New York residents may be interested in an Illinois woman who sued her doctor for "wrongful pregnancy" after a procedure meant to sterilize her failed. The medical malpractice suit claims that the woman's tubal ligation procedure in 2008 was botched. She became pregnant about six months after the surgery. The child was born with sickle cell disease, which is caused by genes that both the woman and her husband carry. She says she had wanted the procedure in part to prevent having another child with the disease after her second oldest son was born with the condition.
Experts say it is possible in rare instances for women to become pregnant after having their tubes tied. However, the woman's attorney says this case is different because the woman only has one ovary. Her right ovary was removed in a medical procedure when she was 12 years old. As a result, the doctor only needed to tie her left Fallopian tube. The suit claims that he tied the right tube instead.

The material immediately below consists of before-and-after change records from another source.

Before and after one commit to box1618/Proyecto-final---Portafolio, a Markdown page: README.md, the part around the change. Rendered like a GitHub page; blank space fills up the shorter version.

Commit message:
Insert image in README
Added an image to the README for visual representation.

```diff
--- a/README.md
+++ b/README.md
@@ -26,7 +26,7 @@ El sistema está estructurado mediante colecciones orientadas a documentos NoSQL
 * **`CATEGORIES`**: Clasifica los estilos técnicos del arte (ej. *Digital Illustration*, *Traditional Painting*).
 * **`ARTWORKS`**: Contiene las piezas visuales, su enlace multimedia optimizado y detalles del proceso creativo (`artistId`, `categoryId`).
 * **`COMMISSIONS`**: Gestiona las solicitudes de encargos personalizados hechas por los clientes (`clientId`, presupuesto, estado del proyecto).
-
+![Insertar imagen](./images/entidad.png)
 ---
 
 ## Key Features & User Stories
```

The woman is suing the doctor for personal injury, emotional distress, lost wages and the expense of raising a child with a genetic disorder. She described the pregnancy and delivery as very difficult. Attorneys for the physician have argued that Illinois state law doesn't allow parents to sue for the costs of raising a child with a medical condition after undergoing a sterilization procedure. However, on Feb. 26, an appellate court disagreed with that decision and ruled that the suit could move forward.

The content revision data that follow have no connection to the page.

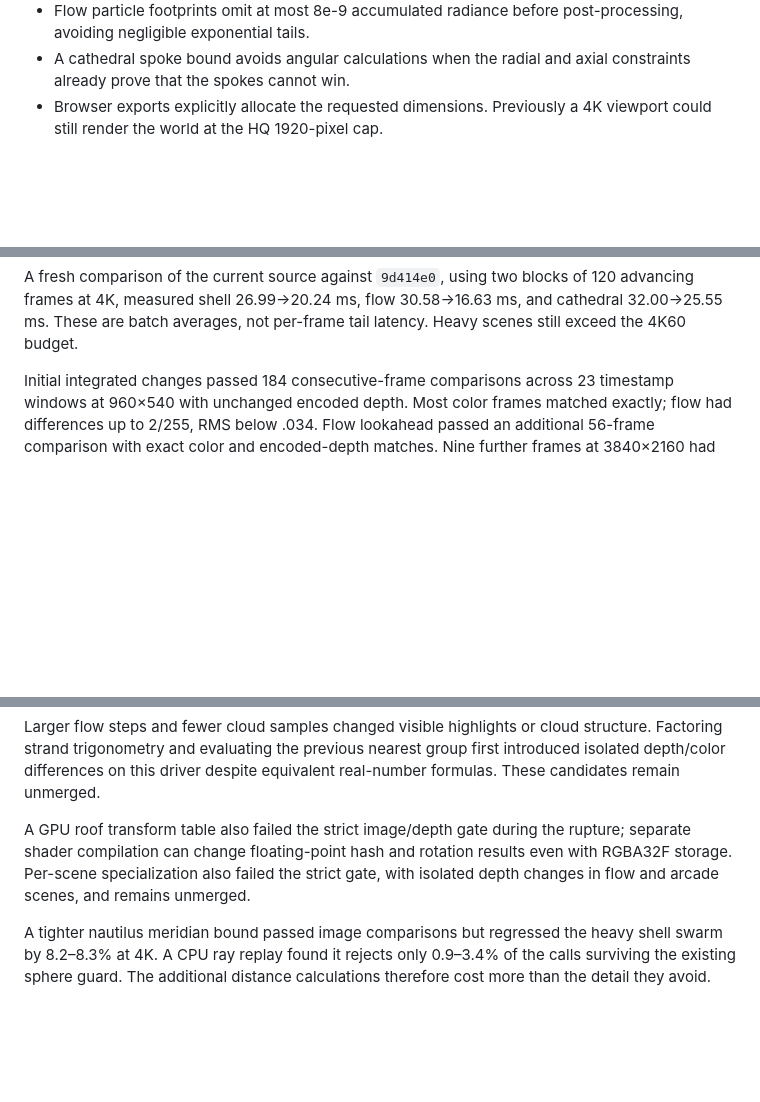
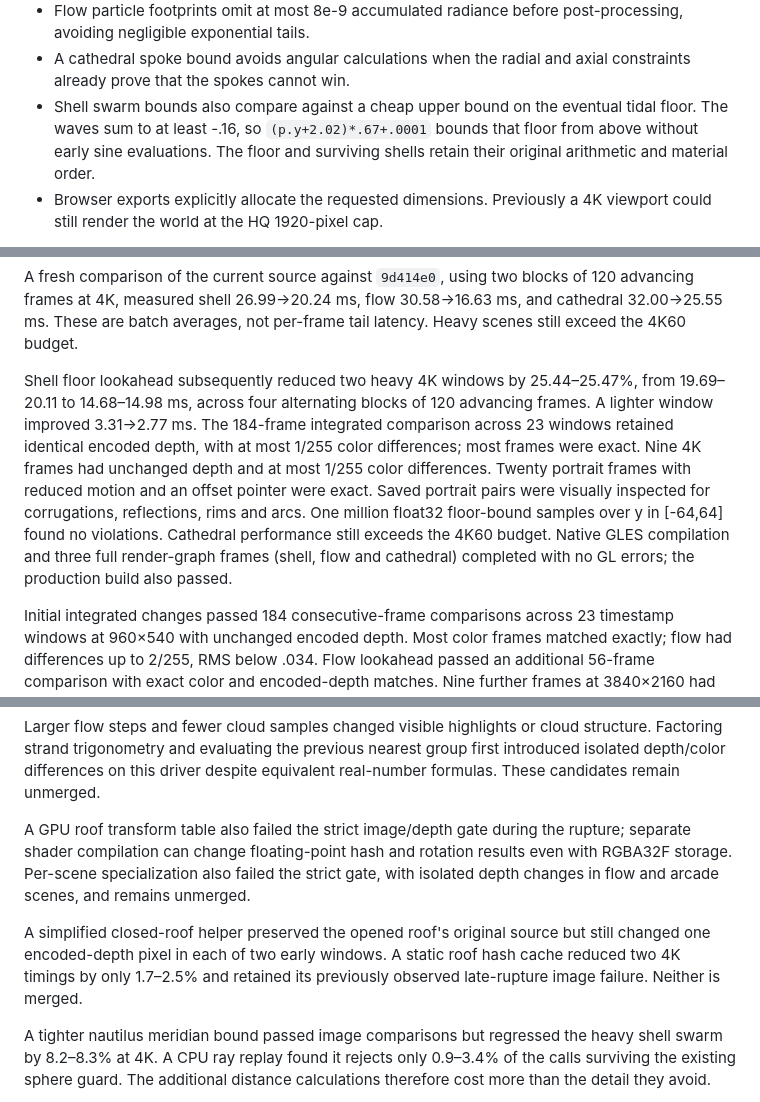
Before and after one commit to iskamag/la-sirena, a Markdown page: OPTIMIZATION.md, 3 parts joined by grey strips. GitHub-like rendering; blank space fills up the shorter version.

Commit message:
Record shell floor bound proof and image GPU validation

```diff
--- a/OPTIMIZATION.md
+++ b/OPTIMIZATION.md
@@ -32,6 +32,10 @@ the original sample positions, stopping conditions, material order and glow.
   post-processing, avoiding negligible exponential tails.
 - A cathedral spoke bound avoids angular calculations when the radial and
   axial constraints already prove that the spokes cannot win.
+- Shell swarm bounds also compare against a cheap upper bound on the eventual
+  tidal floor. The waves sum to at least -.16, so `(p.y+2.02)*.67+.0001`
+  bounds that floor from above without early sine evaluations. The floor and
+  surviving shells retain their original arithmetic and material order.
 - Browser exports explicitly allocate the requested dimensions. Previously a
   4K viewport could still render the world at the HQ 1920-pixel cap.
 
@@ -67,6 +71,19 @@ A fresh comparison of the current source against `9d414e0`, using two blocks
 of 120 advancing frames at 4K, measured shell 26.99→20.24 ms, flow
 30.58→16.63 ms, and cathedral 32.00→25.55 ms. These are batch averages,
 not per-frame tail latency. Heavy scenes still exceed the 4K60 budget.
+
+Shell floor lookahead subsequently reduced two heavy 4K windows by
+25.44–25.47%, from 19.69–20.11 to 14.68–14.98 ms, across four alternating
+blocks of 120 advancing frames. A lighter window improved 3.31→2.77 ms.
+The 184-frame integrated comparison across 23 windows retained identical
+encoded depth, with at most 1/255 color differences; most frames were exact.
+Nine 4K frames had unchanged depth and at most 1/255 color differences.
+Twenty portrait frames with reduced motion and an offset pointer were exact.
+Saved portrait pairs were visually inspected for corrugations, reflections,
+rims and arcs. One million float32 floor-bound samples over y in [-64,64]
+found no violations. Cathedral performance still exceeds the 4K60 budget.
+Native GLES compilation and three full render-graph frames (shell, flow and
+cathedral) completed with no GL errors; the production build also passed.
 
 Initial integrated changes passed 184 consecutive-frame comparisons across
 23 timestamp windows at 960×540 with unchanged encoded depth. Most color
@@ -140,6 +157,11 @@ results even with RGBA32F storage. Per-scene specialization also failed the
 strict gate, with isolated depth changes in flow and arcade scenes, and remains
 unmerged.
 
+A simplified closed-roof helper preserved the opened roof's original source
+but still changed one encoded-depth pixel in each of two early windows.
+A static roof hash cache reduced two 4K timings by only 1.7–2.5% and retained
+its previously observed late-rupture image failure. Neither is merged.
+
 A tighter nautilus meridian bound passed image comparisons but regressed the
 heavy shell swarm by 8.2–8.3% at 4K. A CPU ray replay found it rejects only
 0.9–3.4% of the calls surviving the existing sphere guard. The additional
```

The woman's own attorney admitted that she nearly didn't take the case because suing a doctor for failed sterilization is generally not successful. The procedure can fail without any medical malpractice. However, the allegation that this doctor only needed to tie one tube and tied the wrong one makes this case different from others.